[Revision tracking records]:
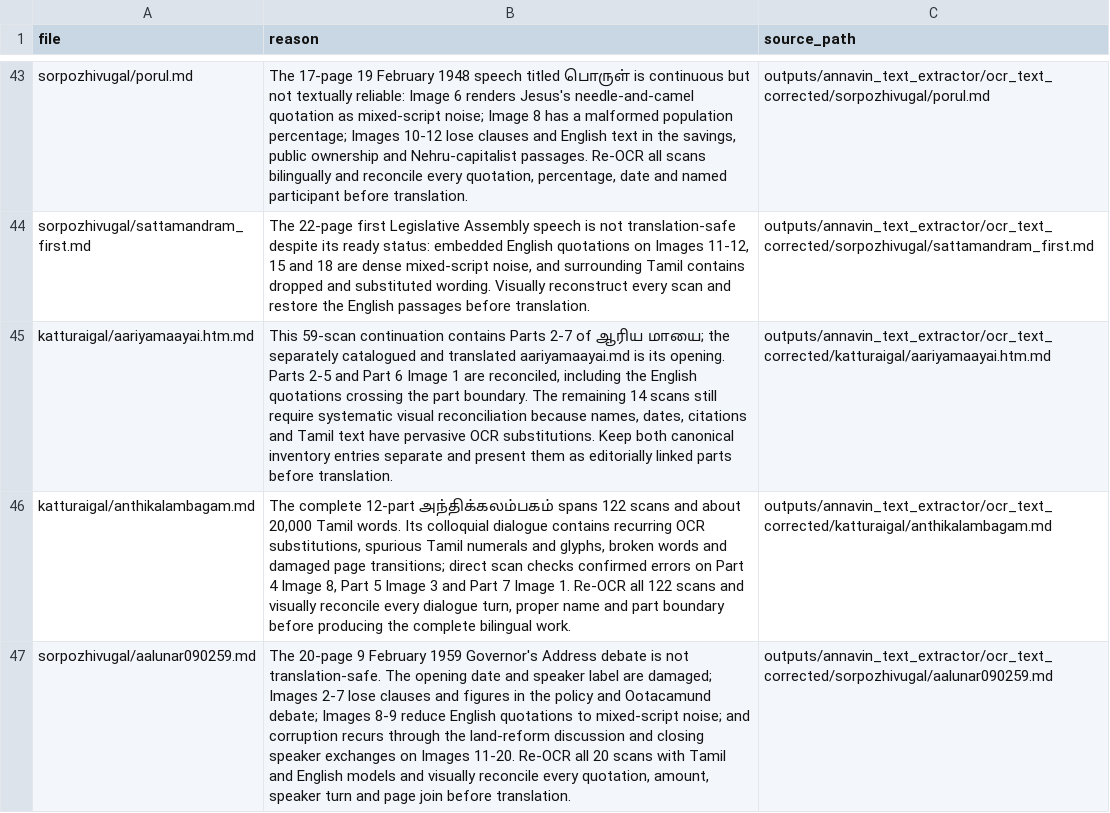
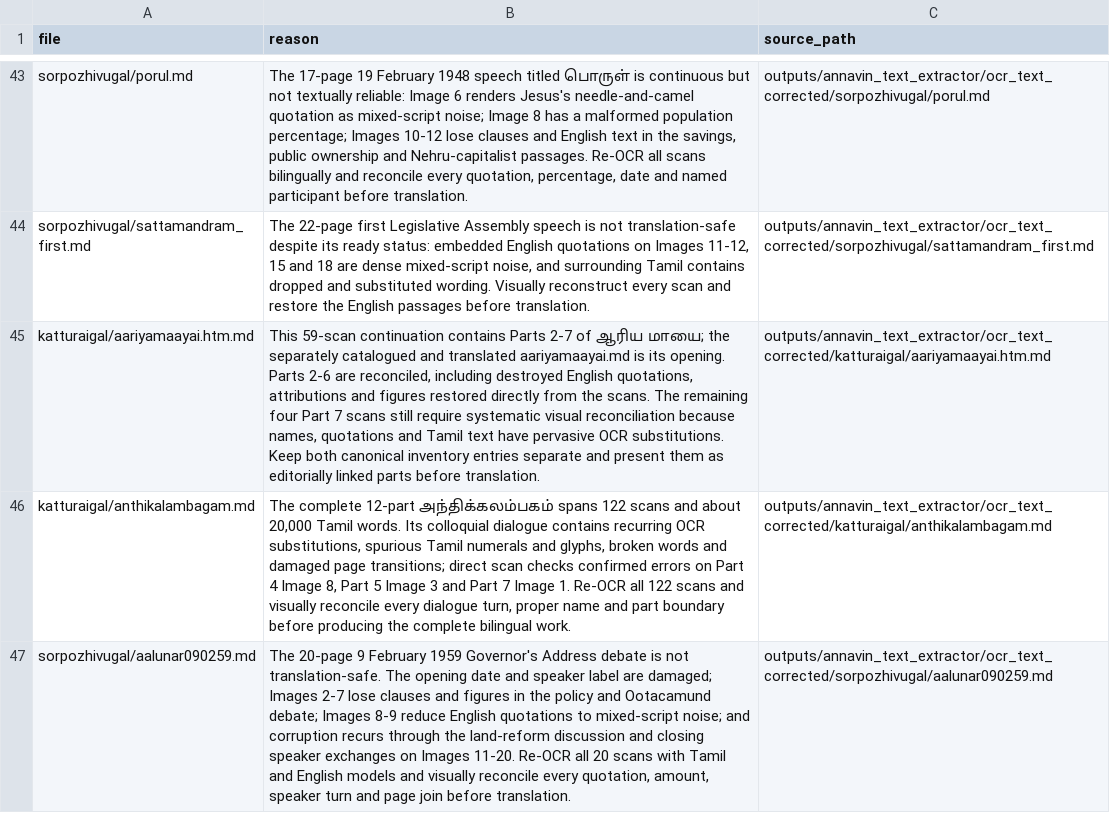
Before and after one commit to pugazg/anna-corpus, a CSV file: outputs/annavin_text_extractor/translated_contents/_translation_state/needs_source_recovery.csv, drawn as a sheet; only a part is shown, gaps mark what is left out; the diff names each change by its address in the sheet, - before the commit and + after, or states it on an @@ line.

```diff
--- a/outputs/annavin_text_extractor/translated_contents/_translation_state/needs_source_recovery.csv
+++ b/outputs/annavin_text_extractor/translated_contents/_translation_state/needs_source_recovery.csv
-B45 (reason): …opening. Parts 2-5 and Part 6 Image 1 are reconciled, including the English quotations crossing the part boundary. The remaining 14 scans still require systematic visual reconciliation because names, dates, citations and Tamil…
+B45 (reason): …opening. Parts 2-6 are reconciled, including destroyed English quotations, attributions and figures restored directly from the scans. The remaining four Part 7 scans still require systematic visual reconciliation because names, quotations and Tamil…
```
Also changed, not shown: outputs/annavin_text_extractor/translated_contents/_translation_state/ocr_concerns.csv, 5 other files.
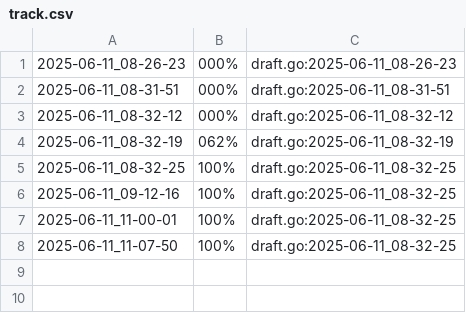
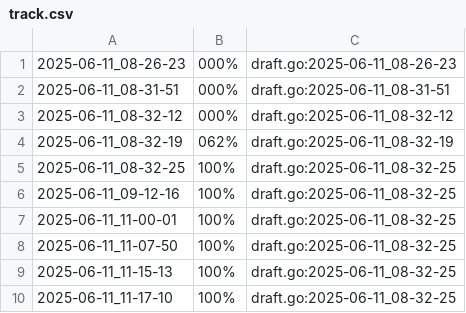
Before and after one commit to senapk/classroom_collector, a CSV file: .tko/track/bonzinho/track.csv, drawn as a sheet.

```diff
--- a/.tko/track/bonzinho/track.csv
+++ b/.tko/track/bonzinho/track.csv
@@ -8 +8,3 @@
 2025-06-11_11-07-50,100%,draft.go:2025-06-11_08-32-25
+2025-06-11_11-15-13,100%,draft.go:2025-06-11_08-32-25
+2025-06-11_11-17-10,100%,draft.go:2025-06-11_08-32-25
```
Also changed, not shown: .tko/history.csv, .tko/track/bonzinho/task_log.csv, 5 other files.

[Exercise instructions]:
The count of lines in the records above holding the word "outputs" should be reported as a number, with nothing added.

[Reply]:
4